_Directions:_
Each line of the material, from the first through the one containing "Also changed, not shown: 1 other file.", is to be written out exactly.

※ ※ ※

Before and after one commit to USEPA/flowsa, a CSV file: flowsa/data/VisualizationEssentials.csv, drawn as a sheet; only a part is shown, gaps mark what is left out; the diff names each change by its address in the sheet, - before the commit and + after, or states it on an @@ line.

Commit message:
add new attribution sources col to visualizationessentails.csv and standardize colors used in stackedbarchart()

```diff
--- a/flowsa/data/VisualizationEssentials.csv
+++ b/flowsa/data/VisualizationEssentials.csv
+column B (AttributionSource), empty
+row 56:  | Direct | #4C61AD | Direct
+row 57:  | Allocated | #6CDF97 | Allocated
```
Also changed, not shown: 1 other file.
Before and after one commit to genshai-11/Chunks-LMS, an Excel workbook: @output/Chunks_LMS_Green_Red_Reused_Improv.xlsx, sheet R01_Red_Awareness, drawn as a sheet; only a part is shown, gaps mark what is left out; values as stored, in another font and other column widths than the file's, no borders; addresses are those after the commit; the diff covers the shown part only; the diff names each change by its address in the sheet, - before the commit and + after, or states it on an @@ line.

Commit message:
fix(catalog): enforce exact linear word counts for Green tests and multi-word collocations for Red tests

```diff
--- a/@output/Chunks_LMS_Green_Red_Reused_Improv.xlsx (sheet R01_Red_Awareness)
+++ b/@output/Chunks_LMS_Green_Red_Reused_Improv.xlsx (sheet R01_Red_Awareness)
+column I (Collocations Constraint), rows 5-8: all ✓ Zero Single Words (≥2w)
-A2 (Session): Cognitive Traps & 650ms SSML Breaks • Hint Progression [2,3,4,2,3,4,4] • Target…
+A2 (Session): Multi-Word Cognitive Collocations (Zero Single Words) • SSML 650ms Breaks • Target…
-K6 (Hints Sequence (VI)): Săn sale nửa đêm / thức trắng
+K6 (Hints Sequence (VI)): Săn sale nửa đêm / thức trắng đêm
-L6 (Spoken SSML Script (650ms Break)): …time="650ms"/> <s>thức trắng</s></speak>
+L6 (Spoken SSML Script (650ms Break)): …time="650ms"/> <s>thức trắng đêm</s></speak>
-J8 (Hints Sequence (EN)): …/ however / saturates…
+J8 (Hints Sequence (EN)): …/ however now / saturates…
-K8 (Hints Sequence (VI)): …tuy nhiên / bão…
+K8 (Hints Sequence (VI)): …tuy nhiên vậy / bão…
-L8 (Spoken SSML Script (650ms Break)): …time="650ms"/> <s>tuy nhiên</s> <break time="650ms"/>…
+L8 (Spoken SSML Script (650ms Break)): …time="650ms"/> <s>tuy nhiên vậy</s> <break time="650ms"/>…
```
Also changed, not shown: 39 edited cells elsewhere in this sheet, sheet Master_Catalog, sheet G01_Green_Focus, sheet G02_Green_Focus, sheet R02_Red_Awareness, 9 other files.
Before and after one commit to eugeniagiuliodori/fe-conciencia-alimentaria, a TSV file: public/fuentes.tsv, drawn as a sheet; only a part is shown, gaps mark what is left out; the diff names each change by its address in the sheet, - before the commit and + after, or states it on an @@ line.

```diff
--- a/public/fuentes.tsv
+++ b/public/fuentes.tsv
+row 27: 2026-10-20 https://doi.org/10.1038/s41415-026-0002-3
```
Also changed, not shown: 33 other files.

※ ※ ※

_Solution:_
Before and after one commit to USEPA/flowsa, a CSV file: flowsa/data/VisualizationEssentials.csv, drawn as a sheet; only a part is shown, gaps mark what is left out; the diff names each change by its address in the sheet, - before the commit and + after, or states it on an @@ line.

Commit message:
add new attribution sources col to visualizationessentails.csv and standardize colors used in stackedbarchart()

```diff
--- a/flowsa/data/VisualizationEssentials.csv
+++ b/flowsa/data/VisualizationEssentials.csv
+column B (AttributionSource), empty
+row 56:  | Direct | #4C61AD | Direct
+row 57:  | Allocated | #6CDF97 | Allocated
```
Also changed, not shown: 1 other file.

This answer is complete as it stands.